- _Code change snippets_

......

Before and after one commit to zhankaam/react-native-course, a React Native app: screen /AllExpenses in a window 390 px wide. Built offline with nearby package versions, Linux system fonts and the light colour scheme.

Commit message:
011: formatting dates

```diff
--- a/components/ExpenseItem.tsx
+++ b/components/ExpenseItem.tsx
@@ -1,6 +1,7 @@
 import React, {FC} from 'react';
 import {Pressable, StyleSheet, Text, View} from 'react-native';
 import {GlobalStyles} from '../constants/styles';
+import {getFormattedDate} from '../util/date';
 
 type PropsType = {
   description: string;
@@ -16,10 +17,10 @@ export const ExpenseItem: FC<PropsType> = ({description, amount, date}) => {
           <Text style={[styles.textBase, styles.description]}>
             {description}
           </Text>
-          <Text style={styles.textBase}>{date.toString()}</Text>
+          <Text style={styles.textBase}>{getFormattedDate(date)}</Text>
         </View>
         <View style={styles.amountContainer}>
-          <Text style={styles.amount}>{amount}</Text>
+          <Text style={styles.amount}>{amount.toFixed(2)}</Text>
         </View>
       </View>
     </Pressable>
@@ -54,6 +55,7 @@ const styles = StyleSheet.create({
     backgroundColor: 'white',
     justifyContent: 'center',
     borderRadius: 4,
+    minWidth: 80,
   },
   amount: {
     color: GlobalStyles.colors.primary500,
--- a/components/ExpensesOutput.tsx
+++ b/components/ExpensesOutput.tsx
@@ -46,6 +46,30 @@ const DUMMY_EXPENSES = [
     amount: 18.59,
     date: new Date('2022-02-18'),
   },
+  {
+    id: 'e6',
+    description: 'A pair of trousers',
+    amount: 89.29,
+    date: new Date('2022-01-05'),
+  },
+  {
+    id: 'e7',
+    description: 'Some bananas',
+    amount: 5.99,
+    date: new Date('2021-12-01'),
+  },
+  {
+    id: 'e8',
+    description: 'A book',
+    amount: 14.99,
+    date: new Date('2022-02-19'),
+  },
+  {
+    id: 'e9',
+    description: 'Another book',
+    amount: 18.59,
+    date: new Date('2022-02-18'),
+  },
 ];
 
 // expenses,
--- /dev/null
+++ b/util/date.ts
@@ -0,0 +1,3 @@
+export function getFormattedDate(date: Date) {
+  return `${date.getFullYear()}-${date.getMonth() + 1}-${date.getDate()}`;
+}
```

......

- _EXERCISE BRIEF_
Copy out every line of the data above, exactly as given.

- _YOUR RESPONSE_
Before and after one commit to zhankaam/react-native-course, a React Native app: screen /AllExpenses in a window 390 px wide. Built offline with nearby package versions, Linux system fonts and the light colour scheme.

Commit message:
011: formatting dates

```diff
--- a/components/ExpenseItem.tsx
+++ b/components/ExpenseItem.tsx
@@ -1,6 +1,7 @@
 import React, {FC} from 'react';
 import {Pressable, StyleSheet, Text, View} from 'react-native';
 import {GlobalStyles} from '../constants/styles';
+import {getFormattedDate} from '../util/date';
 
 type PropsType = {
   description: string;
@@ -16,10 +17,10 @@ export const ExpenseItem: FC<PropsType> = ({description, amount, date}) => {
           <Text style={[styles.textBase, styles.description]}>
             {description}
           </Text>
-          <Text style={styles.textBase}>{date.toString()}</Text>
+          <Text style={styles.textBase}>{getFormattedDate(date)}</Text>
         </View>
         <View style={styles.amountContainer}>
-          <Text style={styles.amount}>{amount}</Text>
+          <Text style={styles.amount}>{amount.toFixed(2)}</Text>
         </View>
       </View>
     </Pressable>
@@ -54,6 +55,7 @@ const styles = StyleSheet.create({
     backgroundColor: 'white',
     justifyContent: 'center',
     borderRadius: 4,
+    minWidth: 80,
   },
   amount: {
     color: GlobalStyles.colors.primary500,
--- a/components/ExpensesOutput.tsx
+++ b/components/ExpensesOutput.tsx
@@ -46,6 +46,30 @@ const DUMMY_EXPENSES = [
     amount: 18.59,
     date: new Date('2022-02-18'),
   },
+  {
+    id: 'e6',
+    description: 'A pair of trousers',
+    amount: 89.29,
+    date: new Date('2022-01-05'),
+  },
+  {
+    id: 'e7',
+    description: 'Some bananas',
+    amount: 5.99,
+    date: new Date('2021-12-01'),
+  },
+  {
+    id: 'e8',
+    description: 'A book',
+    amount: 14.99,
+    date: new Date('2022-02-19'),
+  },
+  {
+    id: 'e9',
+    description: 'Another book',
+    amount: 18.59,
+    date: new Date('2022-02-18'),
+  },
 ];
 
 // expenses,
--- /dev/null
+++ b/util/date.ts
@@ -0,0 +1,3 @@
+export function getFormattedDate(date: Date) {
+  return `${date.getFullYear()}-${date.getMonth() + 1}-${date.getDate()}`;
+}
```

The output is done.